Speaking in front of the Liaison Committee, a parliamentary group formed of the chairs of the other committees, Theresa May made it clear it was her intention to stay within the two year timetable set out for the EU leaving process and stick to her March 2017 deadline for triggering Article 50.
She added she felt the full two years might not even be needed to finish the negotiations and would "cover not just the process of withdrawal but also the future relationship".
"I fully expect us to be able to operate in the timetable set out in the treaty," May said and later added: "We are not seeking to extend the Article 50 procedure beyond two years."
Earlier this month, Michel Barnier, who will front the Brexit talks for the European Commission, warned the UK it would have just 18 months from serving its Article 50 notice to complete a deal.
May today said she agreed the deal could be wrapped up in as little as 18 months, adding she intended to carry out Brexit "as smoothly and as orderly" as possible, "so people can move on to the new relationship that they will have with the UK".
However, the Prime Minister also noted she would not be adverse to a transition period to avoid a so-called "cliff edge" situation and to give people a chance for "adjustment to these new arrangements".
"There may be the there are some practical aspects that require some implementation," she added.
But when quizzed on government contingency planning and what it would do should Brexit not go as smoothly as hoped, May gave a wide-range answer that her team was looking at "all the scenarios" and hit back: "You are asking me to accept that we are going to fail, which I won't accept."
Around a fortnight ago, MPs overwhelming backed a motion to trigger Article 50 by the end of next March, with the added caveat that government shared its Brexit plans with parliament.

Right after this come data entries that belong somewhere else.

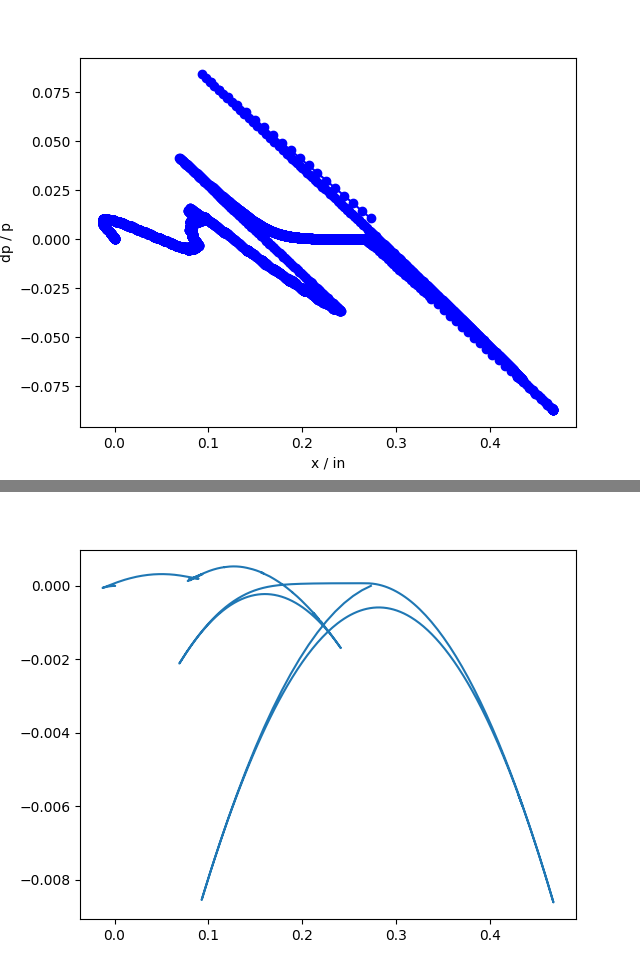
Repository: leiradom/Modified-linear-theory
Script's output: python 3_Shock_correction.py
These files come from the project's save history. The script's output is drawn as it stood at one moment and after the next save; the edit follows.
Each picture stacks the figures in order, with grey between them; figures that are only written to a file come last. Random numbers start from a fixed seed.

Above is the script's output before, as saved 2021-04-15 20:41:37.

### 3_Shock_correction.py
'''
激波修正
本程序用于修正激波的非线性扭曲效应，修正方法为HB方法
'''

import math
import numpy as np
import matplotlib.pyplot as plt

pressure = np.loadtxt("pressureDWB1.txt",dtype=np.float64)   #存放未修正的压力信号
a = len(pressure)                                              #未加点时的点数

X = np.ones(a,dtype=np.float64)     #存放x的数组 用于加点用的横坐标数组
Y = np.ones(a,dtype=np.float64)     #存放y的数组 用于加点用的纵坐标数组
X1 = np.zeros(1,dtype=np.float64)
Y1 = np.zeros(1,dtype=np.float64)
b0 = 20                             #每一个 较大的距离之间增加的点数
x0 = np.zeros(b0+1,dtype=np.float64)
y0 = np.zeros(b0+1,dtype=np.float64)

#先将未修正压力信号存入X,Y中
for i in range(0,a):
    c = pressure[i][0]
    d = pressure[i][1]
    #ca = cau[i][1]
    X[i] = c
    Y[i] = d
'''
#没问题
X0 = X
Y0 = Y
'''

#------------1先找出第一个强间断的地方,已经核实，l0没有问题
for i0 in range(0,a-1):
    if(math.sqrt((X[i0+1] - X[i0])**2 + (Y[i0+1] - Y[i0])**2) >0.3):   #1.3
    #if((X[i+1] - X[i]) * (Y[i+1] - Y[i])):
        #px = i0                            #记录此时的i
        #print(px,X[i0])
        l00 = math.sqrt((X[i0+1] - X[i0])**2 + (Y[i0+1] - Y[i0])**2)
        l0 = l00 / 20                     #判断是否要插值的距离 只要大于20倍的最大距离，就要增加点数
        #h0 = ((X[i0+1] - X[i0])/(b0))
        #k0 = ((Y[i0+1] - Y[i0])/(X[i0+1] - X[i0]))  #两点间的斜率
        '''
        #x0[0] = X[i0]
        #y0[0] = Y[i0]
        for j in range(1,b0):
            x0[j] = x0[j-1] + h0
            y0[j] = y0[j-1] + k0 * (x0[j] - x0[j-1])
            print(x0[j],y0[j])
        for k in range(1,b0):
            X = np.insert(X,i0+k,x0[k])
            Y = np.insert(Y,i0+k,y0[k])
        #print(Y[i0]+k0*h0)
        '''
        break
#------------print(l00) #检验是不是，验证了，就是

#print(l0)


#2---------------------给距离较大的地方都进行加点
for i in range(0,a-1):
    #li = math.sqrt((X[i+1] - X[i])**2 + (Y[i+1] - Y[i])**2)
    k0 = ((Y[i+1] - Y[i])/(X[i+1] - X[i]))  #两点间的斜率
    h0 = ((X[i+1] - X[i])/(b0))   #每一个都离散成b个点
    x0[0] = X[i]
    X1 = np.append(X1,x0[0])
    y0[0] = Y[i]
    Y1 = np.append(Y1,y0[0])
    for j in range(1,b0):
        x0[j] = x0[j-1] + h0
        X1 = np.append(X1,x0[j])
        y0[j] = y0[j-1] + k0 * (x0[j] - x0[j-1])
        Y1 = np.append(Y1,y0[j])
    #X1 = np.append(X1,x0)
    #Y1 = np.append(Y1,y0)
    #print(a)
    #p0 = i

a0 = (len(X1))

#-------积分部分----------
F = np.ones(a0, dtype=np.float64)
F[0] = 0
F[a-1] = 0
s = 0
for i in range(0,a0-1):
    #if(X[i+1]>X[i]):
    s0 = 0.5 * (X1[i+1] - X1[i]) * (Y1[i+1] + Y1[i])
    #s0 = (((Y0[j+1] + Y0[j]) * (X[j + 1] - X[j])) / (2))    #第(j+1)个梯形的面积
    s = s0 + s    #S为最后的积分
    F[i+1] = s    #是i+1不是i
    #print(X[i],Y[i])
    #if(X[i+1]<X[i])
#------积分部分-----------

#-------输出加点效果----------
print("加点前点数：",len(pressure),"加点后点数：",len(X))
#plt.scatter(X0,Y0,c='r')
plt.xlabel("x / in")
plt.ylabel("dp / p")
plt.plot(X1,Y1,'-o',c='b')
plt.show()

#--------积分图像作图---------
plt.plot(X1,F)
plt.show()

### pressureDWB1.txt
0.0007115032600000237 0.0
5.243860205750295e-05 0.0006037801073739285
-0.0018446527715496597 0.0017529516550717655
-0.003776142658487913 0.002917276787898584
-0.005305575940281471 0.0039044828005497154
-0.010761806360225279 0.006621571821567776
-0.011496629461133057 0.007258725901868921
-0.012615563909534777 0.008065093804041669
-0.012742576264446193 0.008434487537597794
-0.012250261816136976 0.008531047238941814
-0.012238801826961132 0.00883943936367081
-0.012264014102473797 0.009163986779623547
-0.012132439044657994 0.00941946423334094
-0.011952867293655856 0.009653797173159189
-0.012575653443602897 0.010241595610637833
-0.011724885116065176 0.01018024466659455
-0.010579859282722648 0.009989264081482764
-0.010136422546793145 0.010107356062147726
-0.009635141534738323 0.01019996574215294
-0.009079482075604273 0.01026861993285654
-0.0080936549048497 0.010147771139066678
-0.007016570758395013 0.009986721095204189
-0.006739472075889763 0.010178090002993643
-0.005931125624110467 0.010135428167530124
-0.004844795567743421 0.009970304116062293
-0.0040518146846756364 0.00993441131753633
-0.0032728466979170534 0.009904690337794746
-0.002515892255301244 0.009884667486723954
-0.001802724362135244 0.009883934487216289
-0.0007168269480776202 0.009719001469407181
0.0007939940792642819 0.009366876104936922
0.0023837723856962034 0.008979966588525864
0.003536162522260633 0.008785741345796749
0.00411202535268107 0.008845495729403758
0.004553672562185862 0.008964376055147032
0.0057605073056220535 0.008746166618090662
0.007385113838354829 0.008343914566321102
0.008103266370433015 0.00834098478883378
0.009333583275178525 0.008112431130146437
0.01094222454100413 0.007717211861504121
0.012368127950738272 0.007402495492497709
0.014062945243984548 0.00696931329813157
0.015200267910699838 0.006781725329482003
0.016452600268309303 0.0065434731418023764
0.016790999847015486 0.006707837875493185
0.017324159389894178 0.006786403136135549
0.018814749711954515 0.006443190060815973
0.020412909485605923 0.00605258955481957
0.022048179102714394 0.005645638743083897
0.024028919711412078 0.0050864988323558544
0.025253179752931287 0.004860612980024238
0.025861266758175683 0.004906171557816404
0.027073178247192242 0.004685724326239595
0.028869541276501876 0.004207808345436663
0.030428004762731886 0.0038346953559052484
0.03126763931881049 0.0037782478817278316
0.03192558043325 0.003801844529966612
0.03324756073800883 0.003532909696902256
0.03534272060537602 0.0029233625881730976
0.036053073323611184 0.0029238697655473113
0.036759651600301924 0.00292604014873891
0.03845005857626371 0.0024948012843074713
0.04029157084480117 0.0019969942613387703
0.04238252536716358 0.0013893010665986026
0.04294549491178723 0.0014547353654395811
0.044890148401867114 0.000911491251823234
0.04625413292086433 0.0006240521848416212
0.04646455567591956 0.0008447953469353496
0.04738606293523928 0.0007522820240629031
0.04883744808292556 0.00042633879220630263
0.05082767158985646 -0.0001369790867217991
0.0529905938273052 -0.000776376420167857
0.05404554728158162 -0.000927678489939197
0.05441685842100419 -0.0007778123780919926
0.05518327387671562 -0.0008020022346435182
0.05647605544727441 -0.001058075829839588
0.058289518336384405 -0.0015435244191485352
0.06032928804796822 -0.0021286690261141253
0.060737217917036124 -0.0019949342250689694
0.06207591469402218 -0.0022712349745040296
0.06417360911167147 -0.0028818968736229154
0.0654905351310554 -0.0031486051282222853
0.06619677416828162 -0.003146287061052214
0.06686512748375828 -0.0031272777693754656
0.0685523703487988 -0.003557122739177737
0.07031503338974177 -0.004020194091498703
0.07105425638848606 -0.004032405219501365
0.07285160834910964 -0.004510756416447684
0.07379532254191101 -0.004613054383935295
0.0737384501475743 -0.004274557620883217
0.0741245004501293 -0.004131185915371095
0.0747700614968495 -0.004102137203423787
0.07712412935534385 -0.004825738689507492
0.07933838730609255 -0.0054877528503689595
0.07980898564302963 -0.005381627326789165
0.07906065275427843 -0.004738519539220072
0.07844290971422674 -0.004152943946479764
0.07899571778304382 -0.00408303494642739
0.08066995532031873 -0.004507148440169958
0.08226096663642979 -0.004894602018847288
0.08309009808267198 -0.0049464190044255976
0.08358420430464109 -0.004850649475153075
0.08475752175932816 -0.005054094768900685
0.08483956305570373 -0.004776794042338229
0.08396148675881998 -0.004076533552761414
0.08408954546089609 -0.003819508086299075
0.08534855849518974 -0.004060702009555137
0.08662400139521376 -0.004309136911219138
0.08657184529868145 -0.003972721356285134
0.0874328117649229 -0.004038562712215511
0.08795455892972637 -0.003954969924757475
0.08716084137576152 -0.0032918717874827834
0.08663870255021355 -0.0027484099028807787
0.08737121164341588 -0.0027576646569053825
0.08878158351673315 -0.0030655406368882317
0.0895888959350597 -0.0031077456251058268
0.08870908867861993 -0.002406722150544276
0.08731601836223357 -0.0014795894654059563
0.08583544506922702 -0.0005139057656412453
0.08395131653869592 0.0006295537267483584
0.0825027850829525 0.001581121946373588
0.08284197445357044 0.00174513742922734
0.08335424663103219 0.0018329042593455288
0.08320094536669642 0.0022138811020560693
0.08316232172029903 0.0025443351689034416
0.08243995999735498 0.0031759987224699734
0.08081523564069404 0.004205185693267091
0.07975440245552545 0.004985957026252441
0.08158280963891673 0.004493922782544381
0.08281558753754925 0.004264286737471781
0.08243595923844882 0.004744964537220742
0.08305609515748413 0.004785213851740544
0.0827198058674623 0.00524680292093243
0.08074787082974011 0.0064289444999225094
0.08005501140766658 0.007047610881882908
0.08272649696875023 0.0061841764879663344
0.08312499402166007 0.0063220649917509475
0.08094524668173075 0.007595757788881639
0.08215981219119406 0.007374141374258406
0.08307905503770219 0.00728262383736063
0.08133514517662555 0.008364332231303227
0.08028415141260958 0.009140768536050265
0.08114299637863864 0.009075858246276517
0.08255399495371551 0.008767706183615626
0.08353015578626388 0.008651114407218708
0.08496826060089846 0.008331021157072493
0.0859734364183995 0.008201647328245697
0.08571209914988487 0.008630214049619268
0.08487106561249047 0.009314155988808696
0.0840002741817435 0.010011207255942189
0.08309186975836924 0.010724828279861265
0.08357446842780536 0.010825666822886649
0.08513232082341671 0.010452820836149679
0.0888571408599933 0.009125354536984648
0.09025919286600759 0.008821143731402125
0.08378718622520276 0.011985713992691249
0.07799329973319791 0.014851550089208574
0.08858016098991972 0.010501129589143872
0.09157325289211848 0.009496013530493208
0.087154394808445 0.011756104518526109
0.09096968886501167 0.010388781446423214
0.09372016231662073 0.009490546772027847
0.08753809133642187 0.012527390866262443
0.08046738794666719 0.01595570667996675
0.08576740001706329 0.013934316630842384
0.08861430146376514 0.012993602262213397
0.09146220527933024 0.012052446317227124
0.09663609239940352 0.010086618445038928
0.09772561615921305 0.009920086581400263
0.09625042486540769 0.010883439863029117
0.09589228537977923 0.011354651135709388
0.10224422743320694 0.008869851430589024
0.10466753201782708 0.008115745371738052
0.10875730080549129 0.00662750717907649
0.116000278896782 0.0037501768773892307
0.11828318559888551 0.003057920690192284
0.11717721557040794 0.0038585758424035995
0.12046725938911651 0.00272264272587183
0.12971674437022718 -0.0010386196649886494
0.14163859342369345 -0.005977146070985765
0.14151904526734405 -0.005611042103552367
0.1423974233304599 -0.005684557363188628
0.14642083552682572 -0.0071435633011919355
0.14866161743345763 -0.00781726213448385
0.1613923390450518 -0.013112123429639954
0.15614847954723476 -0.010488592262420719
0.15820701662307868 -0.011082006270957335
0.16943613356266107 -0.01571536146235787
0.16977707939293718 -0.015552120198120216
0.16939188154708296 -0.015068988830370587
0.1721141943406863 -0.01595481781137416
0.17526567555240025 -0.017029709555307894
0.17696466597238802 -0.017464731470461493
0.18582718420846023 -0.021055522319401217
0.18641494207246545 -0.021001009850321904
0.1846074614528206 -0.01989131627637694
0.1896378650748094 -0.021793934962059443
0.19266223649744063 -0.02281283067528515
0.1891377103381029 -0.02094672222990049
0.20149747710295873 -0.026078121696174145
0.20310104755269554 -0.02647110798509544
0.19959830548726454 -0.02461459614749487
0.20286394044495837 -0.02573977636025117
0.2037335187370144 -0.025809415032143526
0.20498499827519834 -0.02604729372756165
0.20858941256352215 -0.02732171734586598
0.21728062023002526 -0.030837040270710846
0.21170877433447322 -0.028069020338842395
0.21807365050554584 -0.030559517946964886
0.2229769233099952 -0.03240613133821459
0.21961950869896607 -0.030613641010350866
0.22297489268387016 -0.03177835861294905
0.22725298756807955 -0.033349560627369414
0.22026812303696675 -0.02995905964601701
0.23277633969564282 -0.035155900212272564
0.23429612857138382 -0.03551197797019797
0.23076820089753913 -0.033644371046119
0.233221069467773 -0.03441150101019565
0.23378120336112618 -0.034344819276104895
0.23888262682994843 -0.03627872453344227
0.2374438596264845 -0.03533146131143114
0.24111398758197233 -0.036634833955227555
0.2323414679257343 -0.032456812264382455
0.20629431014827238 -0.020668745952372915
0.16854167263238473 -0.003724031929629907
0.1336709320855195 0.011951111965278373
0.11803964664828204 0.01915064491865999
0.10777778533087701 0.023984770454813144
0.08077922714904484 0.03619195984651008
0.06907391279434572 0.041661973784219174
0.09202614761019856 0.03186424475719437
0.11462083341631102 0.022223983741645453
0.12522679733362996 0.017865147893108193
0.131074042163846 0.015602683866562765
0.13528628069332793 0.014060493736185694
0.13833042834339482 0.013032885946205166
0.14316868321055787 0.011214915088619838
0.14790354991793886 0.009442490106075093
0.1502573400050895 0.00871900746311558
0.15217337917412155 0.00818836845580622
0.1544657411871153 0.0074919468940713866
0.15677695113526524 0.0067872221987746026
0.158715558542873 0.006246641142238172
0.16046198763971797 0.005790720934158327
0.16213722659906948 0.005366162316353827
0.1637049479492152 0.0049889687314881295
0.16518615928789493 0.004649885643804052
0.16659276029063275 0.004343670855978726
0.16793455831692827 0.004066003904516027
0.16921971902748312 0.0038132875480809
0.17045510108115813 0.0035825003225125746
0.17164651005772713 0.0033710846795243104
0.1727988943098997 0.003176860707464423
0.17391649807996923 0.0029979586784108963
0.17500298259084457 0.0028327657036011362
0.17606152277948972 0.002679883119179169
0.17709488527065465 0.00253809213621005
0.1781054917428304 0.00240632592589852
0.17909560858821627 0.002283630121433162
0.18006683604337148 0.0021692116595699914
0.1810209781125316 0.0020623198705598473
0.1819595130463334 0.0019623035365173387
0.18288375872561824 0.0018685820877115916
0.18379489361267676 0.0017806363728551976
0.1846939745068259 0.001698000837191002
0.18558195166006963 0.0016202568635472338
0.18645968170041316 0.001547027079194289
0.18732793872543674 0.001477970468761165
0.1881874238615857 0.0014127781630550184
0.18903877353119625 0.001351169797164903
0.18988256662652003 0.001292890350069083
0.190719330755583 0.0012377073931289248
0.1915495476968676 0.0011854086871227962
0.1923736581771458 0.0011358000774538716
0.19319206606827755 0.0010887036453225936
0.194005142083588 0.001043956079351783
0.19481322704189363 0.0010014072376752362
0.19561663475687707 0.0009609188750742464
0.19641565460086485 0.0009223635135488356
0.19721055378487096 0.0008856234378840628
0.19800157939072704 0.0008505898004298932
0.19878896018605197 0.0008171618215478238
0.19957290824853247 0.0007852460740615738
0.20035362042237148 0.0007547558416441394
0.20113127962668398 0.0007256105424265247
0.20190605603300726 0.0006977352102657549
0.2026781081268596 0.0006710600270932921
0.20344758366637183 0.0006455199006068403
0.20421462054936979 0.0006210540822916468
0.20497934759888192 0.0005976058213788189
0.20574188527582216 0.0005751220508853922
0.20650234632654496 0.0005535531023444033
0.20726094284261176 0.0005328495957472426
0.20801756065903398 0.000512973717956172
0.20877239944933756 0.0004938815595141424
0.20952554649547772 0.0004755346698577019
0.2102770838375969 0.00045789690761326266
0.21102708864886655 0.0004409342754681132
0.21177563357917073 0.0004246147687656309
0.2125227870705897 0.00040890823652487275
0.21326861364731675 0.00039378625372257444
0.2140131741823703 0.0003792220037977458
0.21475652614321783 0.00036519017044648857
0.2154987238182089 0.0003516668378701868
0.21623981852553031 0.0003386293987247409
0.2169798588062135 0.00032605646909360844
0.2177188906025882 0.00031392780987420354
0.2184569574234232 0.00030222425402668914
0.21919410049689514 0.00029092763918734646
0.21993035891239798 0.0002800207451960251
0.22066576975212704 0.0002694872361296746
0.22140036821327191 0.00025931160647192257
0.22213418772158522 0.0002494791310826667
0.2228672600370163 0.0002399758186624059
0.22359961535204564 0.00023078836843340558
0.22433128238328948 0.00022190412978459858
0.22506228845690002 0.00021331106464951585
0.22579265958824313 0.00020499771240653784
0.2265224205562828 0.00019695315710919098
0.22725159497308 0.00018916699687034213
0.22798020534876495 0.00018162931523938767
0.22870837544373268 0.0001743296449830928
0.22943592108791933 0.00016726101249551865
0.2301629642012033 0.00016041376135118298
0.23088952345628555 0.00015377966561306913
0.23161561669175357 0.00014735086679832968
0.23234126095605712 0.0001411198545057556
0.23306647254880142 0.00013507944822468908
0.23379126705954456 0.0001292227802434614
0.23451565940427077 0.00012354327958182716
0.2352396638596974 0.00011803465687767968
0.23596329409556138 0.00011269089016360252
0.23668656320502146 0.00010750621147373557
0.23740948373330073 0.00010247509422585947
0.23813206770468498 9.759224132778734e-05
0.23885432664798367 9.285257396072648e-05
0.2395762716205554 8.825122099588493e-05
0.24029791323098415 8.378350900377167e-05
0.24101926166050092 7.944495281837026e-05
0.2417403266832212 7.523124662130264e-05
0.24246111768527712 7.113825551339696e-05
0.2431816436829135 6.716200754333896e-05
0.24390191333960698 6.32986861654282e-05
0.24462193498227358 5.954462310004559e-05
0.2453417166166163 5.589629157251055e-05
0.24606126594166522 5.235029990756464e-05
0.24678059036355915 4.890338545823585e-05
0.24749969700861252 4.5552408849238326e-05
0.248218592735711 4.229434851652621e-05
0.24893728414807326 3.91262955255747e-05
0.2496558785737122 3.604502164664181e-05
0.25037418017232027 3.304869439859291e-05
0.25109229584154735 3.0134275140529266e-05
0.2518102312681165 2.7299258684386348e-05
0.2525279919336074 2.4541230214543952e-05
0.25324558312311396 2.1857861473917885e-05
0.2539630099334802 1.9246907135460795e-05
0.2546802772811403 1.6706201348636622e-05
0.2553973899095823 1.4233654451550203e-05
0.2561143523964553 1.1827249839481587e-05
0.2568311691603429 9.485040981590493e-06
0.2575478444672159 7.205148577699891e-06
0.2582643824365862 4.985757847842423e-06
0.2589807870473735 2.825115947355107e-06
0.25969706214350285 7.215295011814262e-07
0.2604132114392457 -1.326637749087443e-06
0.261129238524318 -3.3209671911075526e-06
0.2618451468687488 -5.262987486212919e-06
0.2625609398275275 -7.1541766175352285e-06
0.2632766206450474 -8.995963846737533e-06
0.26399219245935024 -1.0789731583954562e-05
0.2647076583061829 -1.2536817175329931e-05
0.2654230211228783 -1.4238514612214217e-05
0.26613828375206516 -1.5896076165967462e-05
0.26685344894521945 -1.7510713951994546e-05
0.26756851936606196 -1.908360142646096e-05
0.27535938829804696 -0.0031377777867420955
0.3376937542194163 -0.03028467117199308
0.46764637982665724 -0.08721962551712915
0.4659509237964925 -0.08615928244874206
0.42853400766088945 -0.06936246470413336
0.43475053203569924 -0.07178756442746524
0.4311007079516407 -0.06986625813704476
0.4263879921210669 -0.06747671317431833
0.4213018307636107 -0.06492265320970256
0.4142787676843691 -0.06151532451516263
0.40522174167995373 -0.05721196844744428
0.3945633145317553 -0.05220314265728934
0.38495456098538927 -0.0476567325132132
0.37596293290151817 -0.043382186374245985
0.3646514760480084 -0.03808567958252729
0.3504085400626731 -0.031497760094192036
0.33276694214631153 -0.02341261856474291
0.31493331171728123 -0.015242880415679092
0.2963524939336124 -0.006743981732584475
0.27205320775766006 0.004274089816801898
0.23763512610390225 0.01974982262416435
0.18407622701237747 0.043657713243736324
0.09281690362281436 0.08417387716730386
0.28263313916092514 0.006806743076700661

Loaded but not shown: pressuremodel20.txt (700 lines, source omitted)

After the next save:
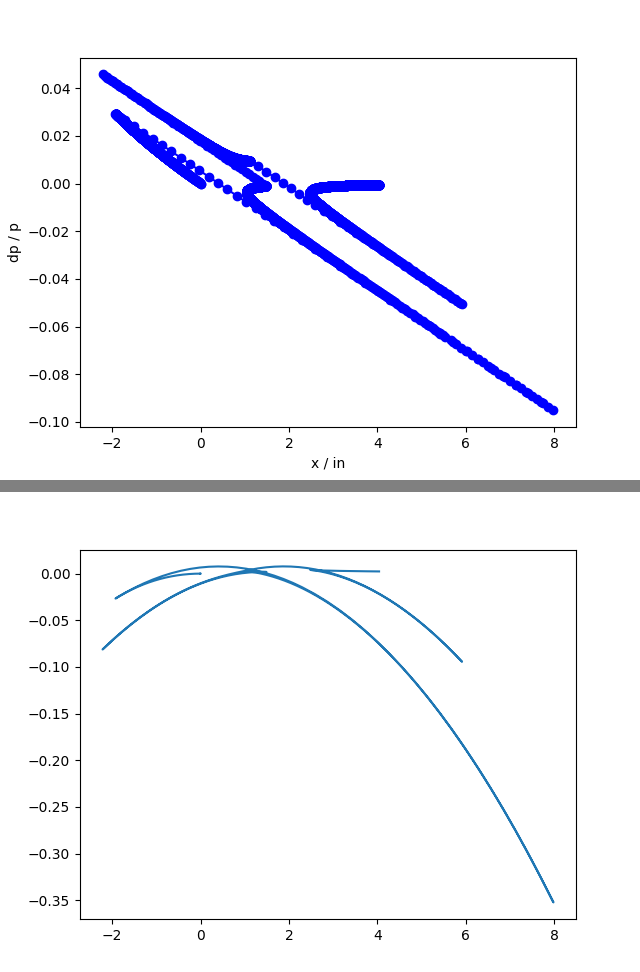
Saved 38 h 4 min later.
--- a/3_Shock_correction.py
+++ b/3_Shock_correction.py
@@ -7,7 +7,7 @@ import math
 import numpy as np
 import matplotlib.pyplot as plt
 
-pressure = np.loadtxt("pressureDWB1.txt",dtype=np.float64)   #存放未修正的压力信号
+pressure = np.loadtxt("pressuremodel20.txt",dtype=np.float64)   #存放未修正的压力信号
 a = len(pressure)                                              #未加点时的点数
 
 X = np.ones(a,dtype=np.float64)     #存放x的数组 用于加点用的横坐标数组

Although May reassured the MPs that parliament should have "no concerns about its ability to have an opportunity to comment on all of the matters", she revealed she did not yet have a date for when such plans would be available for review.
"I have been clear that I will not be giving a running commentary," she added.
She also declined to give a yes or no answer on whether she wanted MPs to be granted a vote on the final Brexit deal.
However, the Prime Minister noted she would be giving a speech early on in the new year to discuss government's approach to Brexit.
The referendum was held six months ago on Friday.